▶ Task requirements:
Reproduce the listing exactly, with no pictures in your copy.

===== Information provided =====

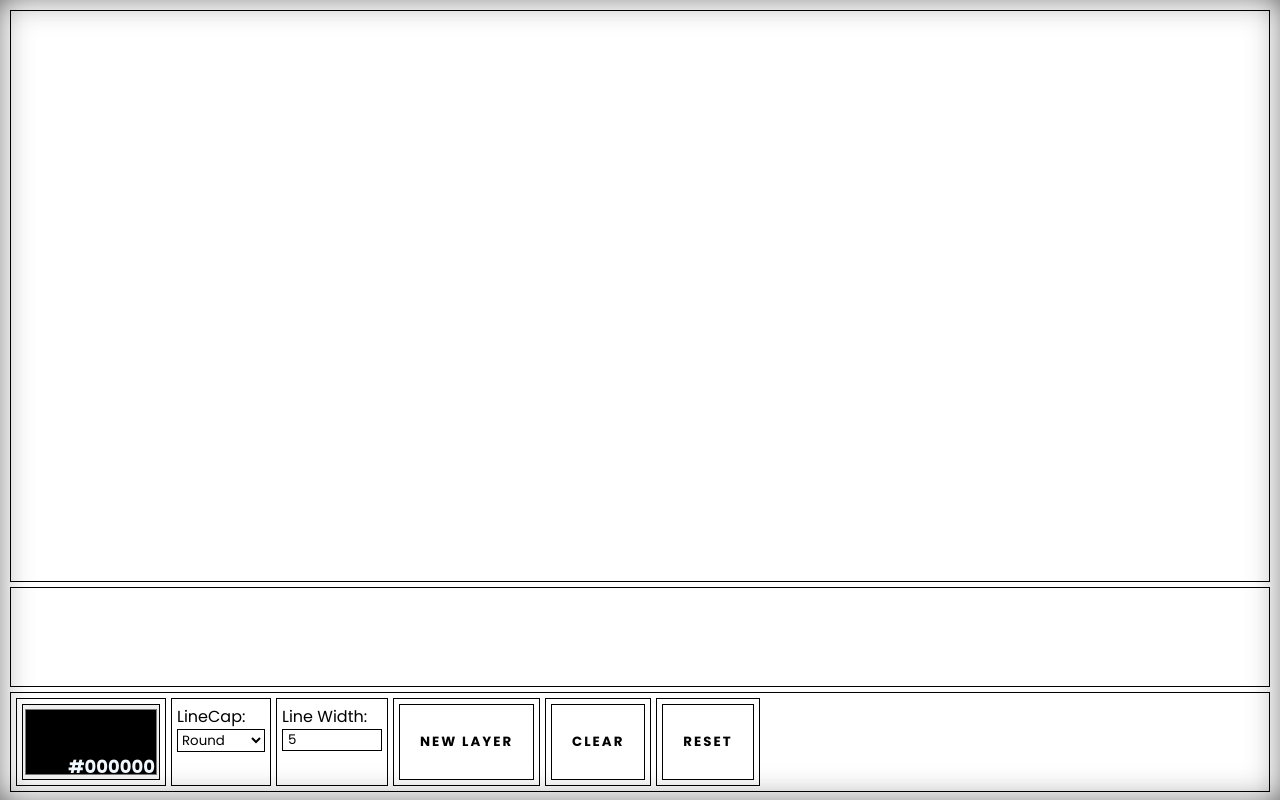
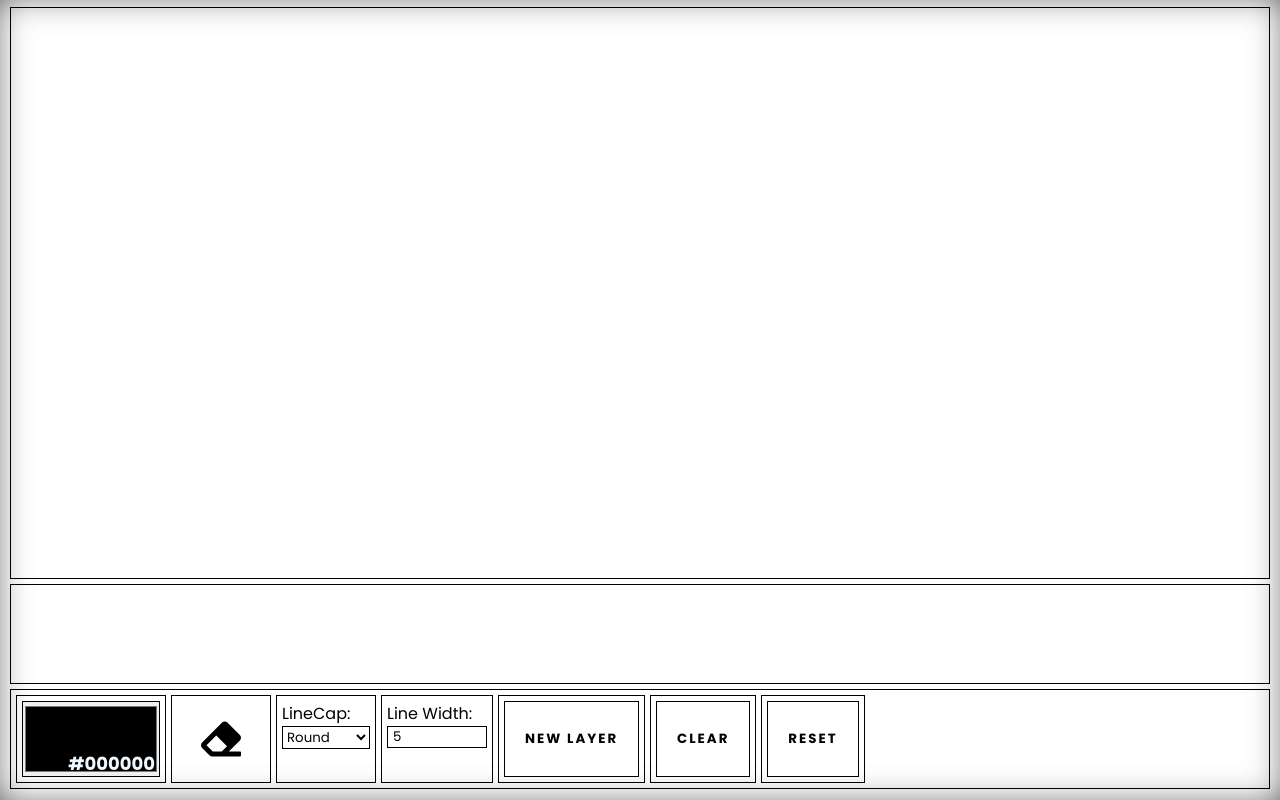
Before and after one commit to ThiagoCComelli/SpritesCreator, a React app: page / in a window 1280 px wide. Built offline with nearby package versions, Linux system fonts and the light colour scheme.

Commit message:
eraser and download button

```diff
--- a/src/components/components/Miniature.js
+++ b/src/components/components/Miniature.js
@@ -1,6 +1,6 @@
 import React from 'react'
 import {AiFillEdit,AiFillDelete} from 'react-icons/ai'
-import {FaMask} from 'react-icons/fa'
+import {FaMask,FaDownload} from 'react-icons/fa'
 
 import '../style/Miniature.css'
 
@@ -12,11 +12,21 @@ function Miniature(props) {
         backgroundSize: "cover"
     }
 
+    const download = () => {
+        var download_ = document.createElement('a')
+        download_.href = props.image
+        download_.target = '_blank'
+        download_.download = `SpritesCreator-${props.id}.png`
+
+        download_.click()
+    }
+
     return(
         <>
         <div className="miniatureIcons">
             <AiFillEdit className="miniIcons" onClick={() => {props.changeEdit([props.image,props.id])}} size={20} />
             <FaMask style={{color: `${props.mask ? "green" : "black"}`}} className="miniIcons" size={20} />
+            <FaDownload onClick={download} className="miniIcons" size={20} />
             <AiFillDelete className="miniIcons" onClick={() => {props.deleteMiniature([props.image,props.id])}} size={20} />
         </div>
         <div onClick={() => {props.changeBackground([props.image,props.id])}} className={`miniature ${props.mask ? "miniatureMask" : "null"}`} style={style}>
--- a/src/components/pages/App.js
+++ b/src/components/pages/App.js
@@ -1,5 +1,6 @@
 import React, {useRef, useEffect, useState} from 'react'
 import Miniature from '../components/Miniature'
+import {FaEraser} from 'react-icons/fa'
 
 import '../style/App.css'
 
@@ -45,6 +46,9 @@ function App() {
 
   const startDraw = ({nativeEvent}) => {
     const {offsetX,offsetY} = nativeEvent
+    if(pencil.color === 'erase'){
+      contextRef.current.globalCompositeOperation = 'destination-out'
+    }
     contextRef.current.beginPath()
     contextRef.current.moveTo(offsetX,offsetY)
     setActive(true)
@@ -64,6 +68,12 @@ function App() {
     contextRef.current.closePath()
     setActive(false)
   }
+
+  // const onePixelDraw = ({nativeEvent}) => {
+  //   const {offsetX,offsetY} = nativeEvent
+  //   contextRef.current.fillRect(offsetX,offsetY,pencil.lineWidth,pencil.lineWidth)
+  // }
+
 
   const changeBackground = ([background,id]) => {
     var back = background
@@ -117,6 +127,9 @@ function App() {
             alert(`Color copied: ${pencil.color}`)
           }}>{pencil.color}</strong>
         </div>
+        <div className="canvasEraser canvasOptionsBox">
+          <FaEraser onClick={(e) => {changePencil({...pencil,color:"erase"})}} className="FaEraser" size={40} />
+        </div>
         <div className="canvasStrokePicker canvasOptionsBox">
           <label htmlFor="lineCap">LineCap:</label>
           <select name="lineCap" id="lineCap" defaultValue="round" onChange={(e) => {changePencil({...pencil,lineCap:e.target.value})}}>
--- a/src/components/style/App.css
+++ b/src/components/style/App.css
@@ -3,12 +3,16 @@
     width: 100vw;
     height: 100vh;
     display: flex;
+    justify-content: center;
+    align-items: center;
     flex-direction: column;
     padding: 10px;
     box-shadow: 0px 0px 38px -9px rgba(0,0,0,0.75) inset;
 }
 
 .canvasDiv{
+    image-rendering: crisp-edges;
+    image-rendering: optimize-contrast;
     position: relative;
     width: 100%;
     height: 100%;
@@ -37,6 +41,22 @@
     border: 1px solid black;
     padding: 5px;
     margin-right: 5px;
+}
+
+.canvasEraser{
+    display: flex;
+    width: 100px;
+    justify-content: center;
+    align-items: center;
+}
+
+.FaEraser{
+    cursor: pointer;
+    transition: 0.2s;
+}
+
+.FaEraser:hover{
+    scale: 1.2;
 }
 
 .canvasColorPicker{
--- a/src/components/style/Miniature.css
+++ b/src/components/style/Miniature.css
@@ -30,7 +30,7 @@
     scale: 1.25;
 }
 
-.miniIcons:nth-child(1):hover{
+.miniIcons:nth-child(1):hover,.miniIcons:nth-child(3):hover{
     color: blue;
 }
 
@@ -38,7 +38,7 @@
     color: green;
 }
 
-.miniIcons:nth-child(3):hover{
+.miniIcons:nth-child(4):hover{
     color: red;
 }
 
```
Also changed, not shown: 1 other file.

=====

▶ Your solution:
Before and after one commit to ThiagoCComelli/SpritesCreator, a React app: page / in a window 1280 px wide. Built offline with nearby package versions, Linux system fonts and the light colour scheme.

Commit message:
eraser and download button

```diff
--- a/src/components/components/Miniature.js
+++ b/src/components/components/Miniature.js
@@ -1,6 +1,6 @@
 import React from 'react'
 import {AiFillEdit,AiFillDelete} from 'react-icons/ai'
-import {FaMask} from 'react-icons/fa'
+import {FaMask,FaDownload} from 'react-icons/fa'
 
 import '../style/Miniature.css'
 
@@ -12,11 +12,21 @@ function Miniature(props) {
         backgroundSize: "cover"
     }
 
+    const download = () => {
+        var download_ = document.createElement('a')
+        download_.href = props.image
+        download_.target = '_blank'
+        download_.download = `SpritesCreator-${props.id}.png`
+
+        download_.click()
+    }
+
     return(
         <>
         <div className="miniatureIcons">
             <AiFillEdit className="miniIcons" onClick={() => {props.changeEdit([props.image,props.id])}} size={20} />
             <FaMask style={{color: `${props.mask ? "green" : "black"}`}} className="miniIcons" size={20} />
+            <FaDownload onClick={download} className="miniIcons" size={20} />
             <AiFillDelete className="miniIcons" onClick={() => {props.deleteMiniature([props.image,props.id])}} size={20} />
         </div>
         <div onClick={() => {props.changeBackground([props.image,props.id])}} className={`miniature ${props.mask ? "miniatureMask" : "null"}`} style={style}>
--- a/src/components/pages/App.js
+++ b/src/components/pages/App.js
@@ -1,5 +1,6 @@
 import React, {useRef, useEffect, useState} from 'react'
 import Miniature from '../components/Miniature'
+import {FaEraser} from 'react-icons/fa'
 
 import '../style/App.css'
 
@@ -45,6 +46,9 @@ function App() {
 
   const startDraw = ({nativeEvent}) => {
     const {offsetX,offsetY} = nativeEvent
+    if(pencil.color === 'erase'){
+      contextRef.current.globalCompositeOperation = 'destination-out'
+    }
     contextRef.current.beginPath()
     contextRef.current.moveTo(offsetX,offsetY)
     setActive(true)
@@ -64,6 +68,12 @@ function App() {
     contextRef.current.closePath()
     setActive(false)
   }
+
+  // const onePixelDraw = ({nativeEvent}) => {
+  //   const {offsetX,offsetY} = nativeEvent
+  //   contextRef.current.fillRect(offsetX,offsetY,pencil.lineWidth,pencil.lineWidth)
+  // }
+
 
   const changeBackground = ([background,id]) => {
     var back = background
@@ -117,6 +127,9 @@ function App() {
             alert(`Color copied: ${pencil.color}`)
           }}>{pencil.color}</strong>
         </div>
+        <div className="canvasEraser canvasOptionsBox">
+          <FaEraser onClick={(e) => {changePencil({...pencil,color:"erase"})}} className="FaEraser" size={40} />
+        </div>
         <div className="canvasStrokePicker canvasOptionsBox">
           <label htmlFor="lineCap">LineCap:</label>
           <select name="lineCap" id="lineCap" defaultValue="round" onChange={(e) => {changePencil({...pencil,lineCap:e.target.value})}}>
--- a/src/components/style/App.css
+++ b/src/components/style/App.css
@@ -3,12 +3,16 @@
     width: 100vw;
     height: 100vh;
     display: flex;
+    justify-content: center;
+    align-items: center;
     flex-direction: column;
     padding: 10px;
     box-shadow: 0px 0px 38px -9px rgba(0,0,0,0.75) inset;
 }
 
 .canvasDiv{
+    image-rendering: crisp-edges;
+    image-rendering: optimize-contrast;
     position: relative;
     width: 100%;
     height: 100%;
@@ -37,6 +41,22 @@
     border: 1px solid black;
     padding: 5px;
     margin-right: 5px;
+}
+
+.canvasEraser{
+    display: flex;
+    width: 100px;
+    justify-content: center;
+    align-items: center;
+}
+
+.FaEraser{
+    cursor: pointer;
+    transition: 0.2s;
+}
+
+.FaEraser:hover{
+    scale: 1.2;
 }
 
 .canvasColorPicker{
--- a/src/components/style/Miniature.css
+++ b/src/components/style/Miniature.css
@@ -30,7 +30,7 @@
     scale: 1.25;
 }
 
-.miniIcons:nth-child(1):hover{
+.miniIcons:nth-child(1):hover,.miniIcons:nth-child(3):hover{
     color: blue;
 }
 
@@ -38,7 +38,7 @@
     color: green;
 }
 
-.miniIcons:nth-child(3):hover{
+.miniIcons:nth-child(4):hover{
     color: red;
 }
 
```
Also changed, not shown: 1 other file.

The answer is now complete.